BRITISH CONTRACTORS are failing to win work in Iraq because of their insistence on using historical ties with Middle Eastern firms, Iraqi engineers have warned.
The British-Iraqi engineers society AlKindi told NCEI that UK firms are mistaken if they think that using labour from neighbouring countries will help when trying to win reconstruction work.
Attempts to use foreign Arab labour in Iraq would inevitably stir up resentment and cause security problems, said Al-Kindi committee member Mohammed Khalif Alderajy.
'Kuwaiti and Saudi firms are seeking Iraqi engineers because they understand that Arab workers are seen as Saddam supporters and are no longer welcome in Iraq, ' explained Alderajy.
Neighbouring countries are thought to have benefited from illegal trade with Iraq during Saddam's regime.
'We strongly advise any British firms intending to work in Iraq to study the market and Iraqi mentality before investing a single penny, ' Alderajy added.
British firms such as Costain, which is 23% owned by Kuwaiti firm Kharafi, have so far failed to win much work from Bechtel, the American contractor chosen by the US government to administer the first tranche of work.
Of the subcontracts let by Bechtel, UK firms have won just 17%. US firms have claimed 25% and Iraqi firms 36%.
A second tranche of contracts is due to be announced by US Congress 'imminently' thought to be worth around ú14bn. As with the first tranche, the work will be broken down into sectors, with one US firm managing subcontracts for each sector.
But UK firms are not optimistic about success: 'There is a general mood that the US will again ignore the experience of British firms, ' said Black & Veatch business development manager Jim Wilson.
Wilson said there should be more scope to draw on Britain's long association with Middle East countries.
'There is a lot of frustration because the vast British experience is not being called upon. Associations between UK and other Middle East firms could have played a part in this.'
Costain insisted that its relationship with Kharafi was not a hindrance. 'Although we have not won any work in Iraq so far, progress has been made. We have ongoing meetings with the Kurdish government and have received valuable local feedback.'

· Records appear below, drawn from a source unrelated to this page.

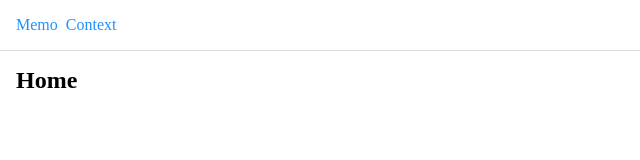
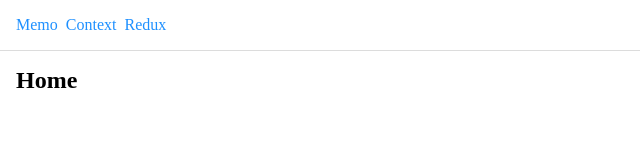
Before and after one commit to socratone/react-rendering-study, a React (Vite) app: page / in a window 1280 px wide. Shown: the top 160 px of the page, without its empty margins (0-640 px from the left). Built offline with nearby package versions, Linux system fonts and the light colour scheme.

Commit message:
rename: page

```diff
--- a/src/App.tsx
+++ b/src/App.tsx
@@ -3,8 +3,9 @@ import './styles/global.css';
 import { Link, Route, Routes } from 'react-router-dom';
 
 import Layout from './components/Layout';
-import Context from './pages/context';
-import Memo from './pages/memo';
+import ContextPage from './pages/context';
+import MemoPage from './pages/memo';
+import ReduxPage from './pages/redux';
 
 export default function App() {
   return (
@@ -12,10 +13,14 @@ export default function App() {
     parent route paths, and nested route elements render inside
     parent route elements. See the note about <Outlet> below. */
     <Routes>
-      <Route path="/" element={<Layout navItemPaths={['memo', 'context']} />}>
-        <Route index element={<Home />} />
-        <Route path="memo" element={<Memo />} />
-        <Route path="context" element={<Context />} />
+      <Route
+        path="/"
+        element={<Layout navItemPaths={['memo', 'context', 'redux']} />}
+      >
+        <Route index element={<HomePage />} />
+        <Route path="memo" element={<MemoPage />} />
+        <Route path="context" element={<ContextPage />} />
+        <Route path="redux" element={<ReduxPage />} />
 
         {/* Using path="*" means "match anything", so this route
         acts like a catch-all for URLs that we don't have explicit
@@ -26,7 +31,7 @@ export default function App() {
   );
 }
 
-function Home() {
+function HomePage() {
   return (
     <div>
       <h2>Home</h2>
--- a/src/pages/context/index.tsx
+++ b/src/pages/context/index.tsx
@@ -71,7 +71,7 @@ const MemoProviderChild = memo(() => {
   );
 });
 
-const Context = () => {
+const ContextPage = () => {
   const [count, setCount] = useState(0);
 
   const increaseCount = () => {
@@ -94,4 +94,4 @@ const Context = () => {
   );
 };
 
-export default Context;
+export default ContextPage;
--- a/src/pages/memo/index.tsx
+++ b/src/pages/memo/index.tsx
@@ -32,7 +32,7 @@ const MemoFunctionChild: React.FC<MemoFunctionChildProps> = memo(
   }
 );
 
-const Memo = () => {
+const MemoPage = () => {
   const [count, setCount] = useState(0);
 
   const handleClick = () => {
@@ -67,4 +67,4 @@ const Memo = () => {
   );
 };
 
-export default Memo;
+export default MemoPage;
```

Kharafi was not a hindrance. 'Although we have not won any work in Iraq so far, progress has been made. We have ongoing meetings with the Kurdish government and have received valuable local feedback.'